▶ **TASK GOAL**
Lines outside the range are not wanted. Give again exactly the lines between the line holding "axis=1) # (M,)" and the line holding "return final_doas, hist", inclusive, from the listing below.

▶ **DATA TO EXAMINE**
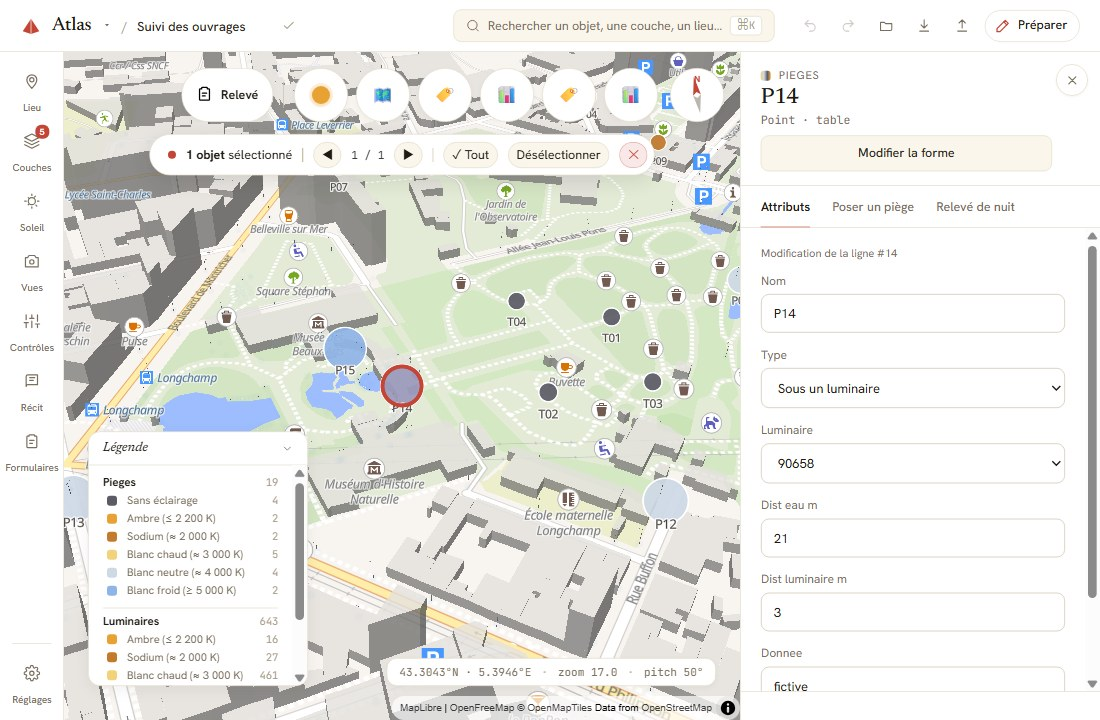
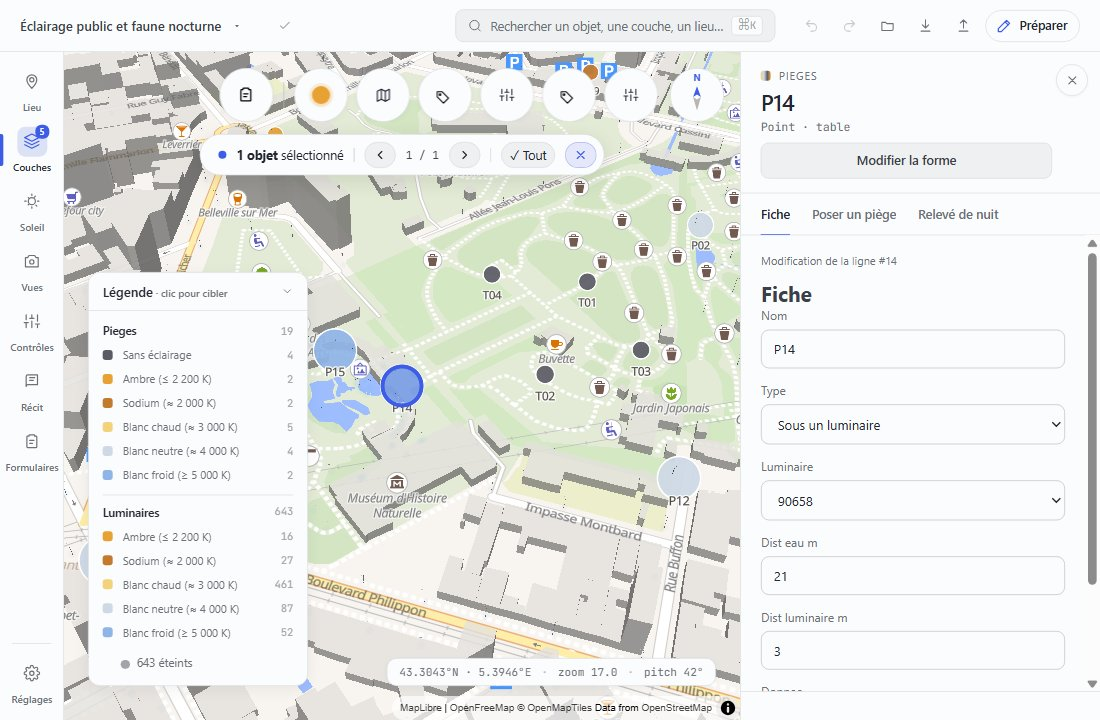
chore(vitrine): refaire les captures d'Atlas avec l'apparence sobre de la 1.45
- 24 captures du cas Palais Longchamp reprises avec la 1.46.0 : scene publiee, exploitation (faux document Grist), telephone et menu de l'application, routes IGN et trafic (BD TOPO en direct).
- Les trois captures des pages hotes du composant BI (atelier, Rennes, chaleur) restent : elles montrent la charte de l'hote, pas celle d'Atlas.
- Legende du trafic : plus de couleurs affirmees (voitures et bus en 3D).

diff --git a/published/w/atlas/index.html b/published/w/atlas/index.html
@@ -16,7 +16,7 @@
 <meta name="twitter:card" content="summary_large_image">
 <meta name="twitter:title" content="Atlas — widget Grist">
 <meta name="twitter:description" content="Atlas affiche vos tableaux sur une carte : dans Grist, sur un téléphone ou dans votre propre site, à vos couleurs. La carte reste à jour sans rien exporter, et vos données restent chez vous.">
-<script type="application/ld+json">{"@context":"https://schema.org","@type":"SoftwareApplication","name":"Atlas","description":"Atlas affiche vos tableaux sur une carte : dans Grist, sur un téléphone ou dans votre propre site, à vos couleurs. La carte reste à jour sans rien exporter, et vos données restent chez vous.","url":"https://nic01asfr.github.io/Widgets-Grist/w/atlas/","applicationCategory":"BusinessApplication","operatingSystem":"Web","inLanguage":"fr","offers":{"@type":"Offer","price":"0","priceCurrency":"EUR"},"codeRepository":"https://github.com/nic01asFr/Widgets-Grist/tree/main/projects/Atlas","dateModified":"2026-11-10"}</script>
+<script type="application/ld+json">{"@context":"https://schema.org","@type":"SoftwareApplication","name":"Atlas","description":"Atlas affiche vos tableaux sur une carte : dans Grist, sur un téléphone ou dans votre propre site, à vos couleurs. La carte reste à jour sans rien exporter, et vos données restent chez vous.","url":"https://nic01asfr.github.io/Widgets-Grist/w/atlas/","applicationCategory":"BusinessApplication","operatingSystem":"Web","inLanguage":"fr","offers":{"@type":"Offer","price":"0","priceCurrency":"EUR"},"codeRepository":"https://github.com/nic01asFr/Widgets-Grist/tree/main/projects/Atlas","dateModified":"2026-11-27"}</script>
 <style>
 :root { --papier: #F6F8F9; --surface: #FFFFFF; --encre: #222631; --plume: #6C7077; --filet: #D8DBDD; --accent: #3E5DE7; }
 @media (prefers-color-scheme: dark) {
@@ -264,7 +264,7 @@ main > .chapeau + .annexe-bloc { margin-top: 2.6rem; }
   <div class="faits">
     <span><b>1</b> widget</span>
     <span>Accès <b>lecture et écriture</b></span>
-    <span>Mis à jour il y a 17 j</span>
+    <span><span class="vif"></span>Mis à jour aujourd&#39;hui</span>
   </div>
   <div class="boutons">
     <a class="bouton" href="#cas">Voir un cas de bout en bout</a>
@@ -333,7 +333,7 @@ main > .chapeau + .annexe-bloc { margin-top: 2.6rem; }
         <div class="texte"><h4>Une grille d’analyse en relief</h4><p>La même idée pour une grille : la hauteur dit une mesure, la couleur en dit une autre. Les volumes sont opaques, pour que deux couches ne se traversent pas.</p><ul class="etiquettes"><li>Mode à plat ou en volume</li></ul></div>
       </div>
       <div class="diapo" role="group" aria-roledescription="diapositive" aria-label="7 sur 10">
-        <figure><img src="cas-trafic.jpg" alt="Des véhicules blancs et orange qui roulent sur les rues de l’IGN autour du Palais Longchamp" width="1100" height="687" loading="lazy" decoding="async"><figcaption>Des véhicules (blanc : voitures, orange : poids lourds) sur les rues importées de l’IGN ; les allées du parc, à droite, restent vides. Trafic simulé.</figcaption></figure>
+        <figure><img src="cas-trafic.jpg" alt="Des voitures et des bus en 3D qui roulent sur les rues de l’IGN autour du Palais Longchamp" width="1100" height="687" loading="lazy" decoding="async"><figcaption>Des véhicules (blanc : voitures, orange : poids lourds) sur les rues importées de l’IGN ; les allées du parc, à droite, restent vides. Trafic simulé.</figcaption></figure>
         <div class="texte"><h4>Du trafic sur vos routes</h4><p>Sur des routes importées, « Animer le trafic » fait rouler voitures et poids lourds, qui respectent les sens uniques et cèdent le passage aux giratoires. Les allées et sentiers restent vides. La densité et les destinations sont des hypothèses : Atlas dit que c’est simulé.</p><ul class="etiquettes"><li>Trafic simulé</li><li>Sens uniques</li><li>Routes IGN ou OSM</li></ul></div>
       </div>
       <div class="diapo" role="group" aria-roledescription="diapositive" aria-label="8 sur 10">
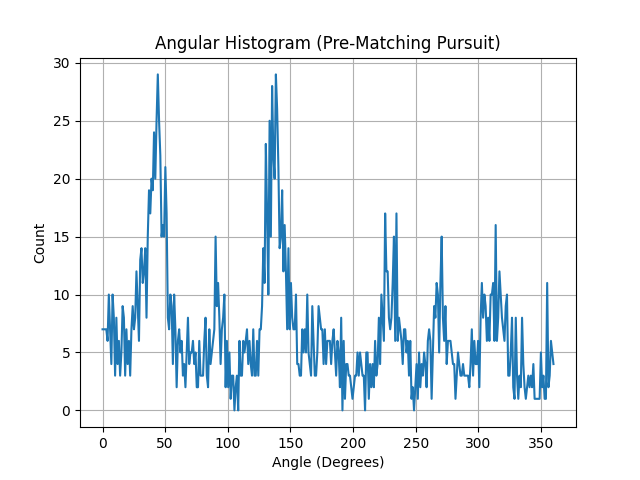
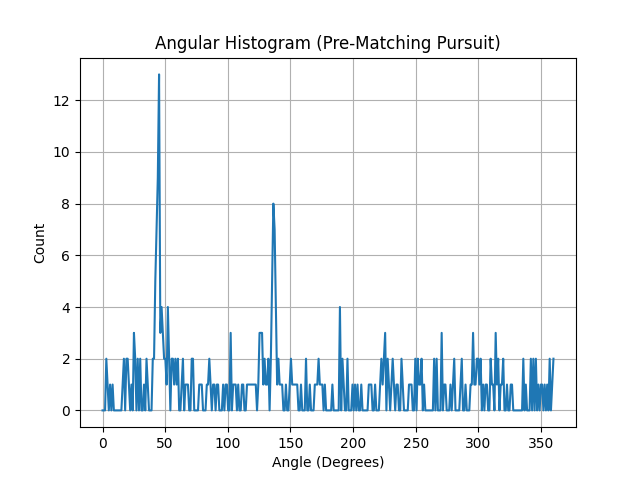
localization fixed

diff --git a/localization/algo.py b/localization/algo.py
@@ -3,16 +3,17 @@ import scipy.signal as signal
 from scipy.linalg import eigh
 
 class LocalizationSystem:
-    def __init__(self, mic_pos, fs=16000, nfft=512, overlap=0.5, epsilon=0.2, d_freq=2, freq_range=(200, 3000)):
+    def __init__(self, mic_pos, fs=16000, nfft=512, overlap=0.5, epsilon=0.2, d_freq=2, freq_range=(200, 3000), max_sources=4):
         """
         Args:
             mic_pos: (3, M) numpy array of microphone positions.
             fs: Sampling frequency.
             nfft: FFT size.
             overlap: Overlap fraction (0 to 1).
-            epsilon: SSZ detection threshold (lambda2 / lambda1 < epsilon).
+            epsilon: SSZ detection threshold (correlation >= 1 - epsilon).
             d_freq: Number of frequency components to group/average per zone.
             freq_range: Tuple (min_freq, max_freq) in Hz to process.
+            max_sources: Maximum number of sources to detect in Matching Pursuit.
         """
         self.mic_pos = mic_pos
         self.fs = fs
@@ -21,6 +22,7 @@ class LocalizationSystem:
         self.epsilon = epsilon
         self.d_freq = d_freq
         self.freq_range = freq_range
+        self.max_sources = max_sources
         self.c = 343.0  # Speed of sound
 
     def process(self, audio):
@@ -59,44 +61,57 @@ class LocalizationSystem:
                 # Extract block: (M, d_freq)
                 block = Zxx[:, f_idx : f_idx + self.d_freq, t_idx] # Shape (M, d)
                 
-                # Compute Spatial Correlation Matrix R (averaged over the d freq bins)
-                # R = (1/d) * sum(x * x^H)
-                R = np.zeros((M, M), dtype=complex)
-                for k in range(self.d_freq):
-                    vec = block[:, k][:, np.newaxis] # (M, 1)
-                    R += vec @ vec.conj().T
-                R /= self.d_freq
+                # --- New SSZ Detection: Magnitude Correlation Coefficient ---
+                # r' = sum(|Xi||Xj|) / sqrt(sum|Xi|^2 sum|Xj|^2)
+                # Averaged over adjacent pairs.
                 
-                # SSZ Detection
-                # Eigen decomposition
-                # eigh returns eigenvalues in ascending order
-                eigvals = eigh(R, eigvals_only=True)
-                # eigvals are sorted ascending: lambda_0 <= lambda_1 ... <= lambda_{M-1}
-                # We want lambda_{M-2} / lambda_{M-1} < epsilon
-                # (Ratio of second largest to largest)
+                mags = np.abs(block) # (M, d)
                 
-                if eigvals[-1] > 1e-10: # Avoid division by zero/noise
-                    ratio = eigvals[-2] / eigvals[-1]
-                    if ratio < self.epsilon:
-                        # It is an SSZ. Estimate DOA.
-                        # CICS: maximize coherent sum of phase rotated cross-power spectra.
-                        # Actually for a single zone, this is equivalent to finding the peak 
-                        # of the beamformer spectrum or SRP.
-                        
-                        # Frequencies in this zone
-                        freqs = f_vec[f_idx : f_idx + self.d_freq]
-                        
-                        best_angle = self._cics_doa(R, freqs, search_angles)
-                        ssz_doas.append(best_angle)
+                # Compute energies for denominator
+                energies = np.sum(mags**2, axis=1) # (M,)
+                
+                # Check for silence to avoid div by zero
+                if np.any(energies < 1e-10):
+                    continue
+                
+                avg_corr = 0.0
+                
+                for i in range(M):
+                    j = (i + 1) % M
+                    
+                    # Numerator: sum over freq of |Xi||Xj|
+                    num = np.sum(mags[i] * mags[j])
+                    
+                    # Denominator
+                    den = np.sqrt(energies[i] * energies[j])
+                    
+                    corr = num / den
+                    avg_corr += corr
+                
+                avg_corr /= M
+                
+                if avg_corr >= (1.0 - self.epsilon):
+                    # It is an SSZ. Estimate DOA.
+                    
+                    # For DOA estimation, we still need the Spatial Correlation Matrix R
+                    # R = (1/d) * sum(x * x^H)
+                    R = np.zeros((M, M), dtype=complex)
+                    for k in range(self.d_freq):
+                        vec = block[:, k][:, np.newaxis] # (M, 1)
+                        R += vec @ vec.conj().T
+                    R /= self.d_freq
+                    
+                    # Frequencies in this zone
+                    freqs = f_vec[f_idx : f_idx + self.d_freq]
+                    
+                    best_angle = self._cics_doa(R, freqs, search_angles)
+                    ssz_doas.append(best_angle)
 
         # 2. Histogram Construction
         # Simple histogram
         hist, edges = np.histogram(ssz_doas, bins=360, range=(0, 2*np.pi))
         
-        # Smooth histogram? The prompt mentions "matching pursuit loop w blackman window atoms".
-        # This implies we use the MP on the histogram itself.
-        
-        # 3. Matching Pursuit
+        # 3. Matching Pursuit (Updated)
         final_doas = self._matching_pursuit(hist, edges)
         
         return final_doas, hist
@@ -108,64 +123,26 @@ class LocalizationSystem:
         M = self.mic_pos.shape[1]
         num_angles = len(angles)
         
-        # CICS function: P(phi) = Sum_{i,j} | R_ij | * cos( phase(R_ij) - omega * tau_ij(phi) )
-        # OR simply Beamformer Output Power: w^H R w
-        # The prompt says: "maximize coherent sum of phase rotated cross-power spectra"
-        # This usually means: Sum_{i!=j} R_ij * exp(-j * omega * tau_ij)
-        # We can sum this over the 'd' frequencies.
-        
-        # Let's vectorize over angles.
-        
         # Mic positions (2D)
         pos_x = self.mic_pos[0, :]
         pos_y = self.mic_pos[1, :]
         
         # Direction vectors for all search angles
-        # u = [cos(phi), sin(phi)]
         u_x = np.cos(angles)
         u_y = np.sin(angles)
         
-        cost = np.zeros(num_angles)
-        
-        # Precompute TDOAs for all pairs is expensive? 
-        # Let's optimize: sum over pairs.
-        
-        # We can iterate over frequencies in the zone
-        for k, f_hz in enumerate(freqs):
-            omega = 2 * np.pi * f_hz
-            k_wave = omega / self.c
-            
-            # Extract R for this freq (Wait, R passed in is Averaged R)
-            # If R is averaged, we can't strictly apply different phase shifts for different freqs 
-            # effectively unless we assume narrowband or center freq.
-            # "d=2" is small, so we can use the center frequency of the zone.
-            pass
-            
-        # Use center frequency of the zone for the phase shift approximation
+        # Use center frequency of the zone
         center_freq = np.mean(freqs)
         omega = 2 * np.pi * center_freq
         k_wave = omega / self.c
         
-        # SRP-PHAT style or just SRP on R
-        # P(phi) = sum_{i, j} R_ij * exp(-j * k * (r_i - r_j) . u)
-        
-        # Vectorized implementation:
-        # P(phi) = v(phi)^H * R * v(phi)  where v is steering vector
-        # v_i(phi) = exp(-j * k * (x_i cos phi + y_i sin phi))
-        
         # Calculate exponents for all mics and angles: (M, NumAngles)
-        # pos (2, M) . u (2, NumAngles) -> (M, NumAngles)
         proj = pos_x[:, np.newaxis] * u_x + pos_y[:, np.newaxis] * u_y
-        phases = 1j * k_wave * proj
+        phases = 1j * k_wave * proj # Corrected sign
         steering_vecs = np.exp(phases) # (M, A)
         
-        # P(phi) = sum_phi | v_phi^H * R * v_phi |
-        #        = sum_phi real(sum_i sum_j v_i* R_ij v_j)
-        
-        # Optimize: P = sum( (v^H R) .* v^T, axis=0 ) ?
-        # R @ steering_vecs -> (M, A)
+        # Beamformer Output Power: P(phi) = v^H R v
         temp = R @ steering_vecs
-        # Element-wise multiply by conj(steering_vecs) and sum over M
         P = np.sum(np.conj(steering_vecs) * temp, axis=0)
         
         best_idx = np.argmax(np.abs(P))
@@ -174,46 +151,72 @@ class LocalizationSystem:
     def _matching_pursuit(self, hist, edges):
         """
         Iterative matching pursuit on the histogram.
-        Atoms: Blackman window.
+        Uses Dual-Width Atoms and Smoothing.
         """
-        # Create a Blackman window atom
-        # We need to define the width of the atom. 
-        # Pavlidi 2013: "The width of the window is determined by the array aperture"
-        # Let's pick a reasonable width, e.g., 30 degrees or similar.
-        # Or better, define it in bins.
+        # 1. SMOOTH the histogram first
+        # Use an averaging filter (approx 5 degrees -> 5 bins if 360 bins)
+        kernel_size = 5
+        smoothing_kernel = np.ones(kernel_size) / kernel_size
         
-        current_hist = hist.astype(float)
+        # Circular convolution for smoothing
+        smoothed_hist = np.convolve(np.pad(hist, (kernel_size, kernel_size), mode='wrap'), smoothing_kernel, mode='same')
+        # Crop back to original size (handling the padding)
+        smoothed_hist = smoothed_hist[kernel_size:-kernel_size]
+        
+        # Ensure we didn't drift size
+        if len(smoothed_hist) != len(hist):
+             # Fallback to simple same mode without wrap if logic fails, but let's try to be precise
+             smoothed_hist = np.convolve(hist, smoothing_kernel, mode='same')
+
+        # 2. Define Dual Atoms
+        # Assuming 360 bins (1 degree per bin)
+        # Narrow: 40 deg -> 41 bins (must be odd usually for symmetry)
+        # Wide: 80 deg -> 81 bins
+        # Paper suggests 81 and 161 for L=720 (0.5 deg resolution).
+        # For L=360, we scale down by 2.
+        # Narrow ~ 41, Wide ~ 81.
+        atom_narrow_width = 41
+        atom_wide_width = 81
+        
+        atom_narrow = np.blackman(atom_narrow_width)
+        atom_wide = np.blackman(atom_wide_width)
+        
+        current_hist = smoothed_hist.copy().astype(float)
         detected_sources = []
         
-        # Atom definition
-        # Approx width of main lobe. For circular array, maybe 20-40 degrees?
-        # Let's say width is ~40 degrees -> ~40 bins if 360 bins.
-        atom_width = 40
-        atom = np.blackman(atom_width)
+        # Threshold: Dynamic or static?
+        # Paper suggests dynamic based on history, but here we process batch.
+        # Let's use a relative threshold of the max peak found initially
+        initial_max = np.max(current_hist)
+        threshold = initial_max * 0.15 # Stop if peak is < 15% of max
         
-        # Iterate
-        max_iter = 10 # Safety break
-        for _ in range(max_iter):
+        for j in range(self.max_sources):
+            # Find peak using Narrow logic conceptually (peak of smoothed hist)
             peak_idx = np.argmax(current_hist)
             peak_val = current_hist[peak_idx]
             
-            if peak_val < 5: # Threshold to stop (noise floor)
+            if peak_val < threshold:
                 break
-                
+            
             # Convert bin index to angle
-            # edges has 361 points for 360 bins
             angle = (edges[peak_idx] + edges[peak_idx+1]) / 2
             detected_sources.append(angle)
             
-            # Subtract atom
-            # We need to handle circular wrap-around
-            indices = np.arange(peak_idx - atom_width//2, peak_idx - atom_width//2 + atom_width)
-            wrap_indices = indices % len(current_hist)
-            
-            # Scale atom
-            scaled_atom = atom * peak_val
-            
-            # Subtract (relu to keep positive?)
-            current_hist[wrap_indices] = np.maximum(0, current_hist[wrap_indices] - scaled_atom)
+            # 3. MASKING: Subtract using the WIDE atom
+            # We subtract the WIDE atom scaled to the peak value
+            self._subtract_circular_atom(current_hist, peak_idx, atom_wide, peak_val)
             
         return detected_sources
+
+    def _subtract_circular_atom(self, hist, center_idx, atom, scale):
+        """
+        Subtracts a scaled atom from the histogram handling circular wrapping.
+        """
+        N = len(hist)
+        L = len(atom)
+        start = center_idx - L // 2
+        
+        indices = np.arange(start, start + L)
+        wrap_indices = indices % N
+        
+        hist[wrap_indices] = np.maximum(0, hist[wrap_indices] - atom * scale)

diff --git a/localization/main.py b/localization/main.py
@@ -57,16 +57,55 @@ def main():
     room.add_microphone_array(mic_array_pra)
     
     # --- Add Sources ---
-    # Generate 1 second of white noise
     duration = 1.0
     num_samples = int(fs * duration)
     
+    # Load a speech file if possible, else generate bursty noise
+    try:
+        from scipy.io import wavfile
+        import scipy.signal as signal_ops
+        
+        wav_path = Path("beamforming/input/matthew_talking.wav")
+        if wav_path.exists():
+            sr_wav, audio_wav = wavfile.read(wav_path)
+            # Resample if needed
+            if sr_wav != fs:
+                # simple resample (this might be slow for long files, but fine for 1s)
+                # Actually, let's just use it if close, or resample.
+                # calculate number of samples needed
+                num_samples_wav = int(len(audio_wav) * fs / sr_wav)
+                audio_wav = signal_ops.resample(audio_wav, num_samples_wav)
+            
+            # Normalize
+            audio_wav = audio_wav.astype(float)
+            audio_wav /= np.max(np.abs(audio_wav))
+            
+            base_signal = audio_wav
+            print(f"Using speech file: {wav_path}")
+        else:
+            raise FileNotFoundError("Wav file not found")
+    except Exception as e:
+        print(f"Fallback to synthetic bursty noise: {e}")
+        # Generate bursty noise (white noise modulated by low freq sine)
+        t = np.linspace(0, duration, num_samples)
+        envelope = np.abs(np.sin(2 * np.pi * 3 * t)) # 3Hz modulation
+        base_signal = np.random.randn(num_samples) * envelope
+
+    # Ensure base_signal is long enough
+    if len(base_signal) < num_samples:
+         # Loop it
+         repeats = int(np.ceil(num_samples / len(base_signal)))
+         base_signal = np.tile(base_signal, repeats)[:num_samples]
+    else:
+         base_signal = base_signal[:num_samples]
+
     audio_sources_objects = []
     
     print("Adding sources:")
     for i, loc in enumerate(source_locs):
-        # Create independent white noise
-        signal = np.random.randn(num_samples)
+        # Time shift signal for different sources to make them distinct/decorrelated
+        shift = int(fs * 0.5 * i)
+        signal = np.roll(base_signal, shift)
         
         # Add to room
         room.add_source(loc, signal=signal)
@@ -105,8 +144,9 @@ def main():
         fs=fs,
         nfft=512,
         overlap=0.5,
-        epsilon=0.2,
-        d_freq=2
+        epsilon=0.1, # Updated epsilon for correlation metric (1 - 0.9 = 0.1)
+        d_freq=8, # Increased d_freq for better correlation estimate
+        max_sources=2
     )
     
     estimated_doas_rad, histogram = loc_system.process(mic_signals)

▶ **RESPONSE BELOW**
+                energies = np.sum(mags**2, axis=1) # (M,)
+                
+                # Check for silence to avoid div by zero
+                if np.any(energies < 1e-10):
+                    continue
+                
+                avg_corr = 0.0
+                
+                for i in range(M):
+                    j = (i + 1) % M
+                    
+                    # Numerator: sum over freq of |Xi||Xj|
+                    num = np.sum(mags[i] * mags[j])
+                    
+                    # Denominator
+                    den = np.sqrt(energies[i] * energies[j])
+                    
+                    corr = num / den
+                    avg_corr += corr
+                
+                avg_corr /= M
+                
+                if avg_corr >= (1.0 - self.epsilon):
+                    # It is an SSZ. Estimate DOA.
+                    
+                    # For DOA estimation, we still need the Spatial Correlation Matrix R
+                    # R = (1/d) * sum(x * x^H)
+                    R = np.zeros((M, M), dtype=complex)
+                    for k in range(self.d_freq):
+                        vec = block[:, k][:, np.newaxis] # (M, 1)
+                        R += vec @ vec.conj().T
+                    R /= self.d_freq
+                    
+                    # Frequencies in this zone
+                    freqs = f_vec[f_idx : f_idx + self.d_freq]
+                    
+                    best_angle = self._cics_doa(R, freqs, search_angles)
+                    ssz_doas.append(best_angle)
 
         # 2. Histogram Construction
         # Simple histogram
         hist, edges = np.histogram(ssz_doas, bins=360, range=(0, 2*np.pi))
         
-        # Smooth histogram? The prompt mentions "matching pursuit loop w blackman window atoms".
-        # This implies we use the MP on the histogram itself.
-        
-        # 3. Matching Pursuit
+        # 3. Matching Pursuit (Updated)
         final_doas = self._matching_pursuit(hist, edges)
         
         return final_doas, hist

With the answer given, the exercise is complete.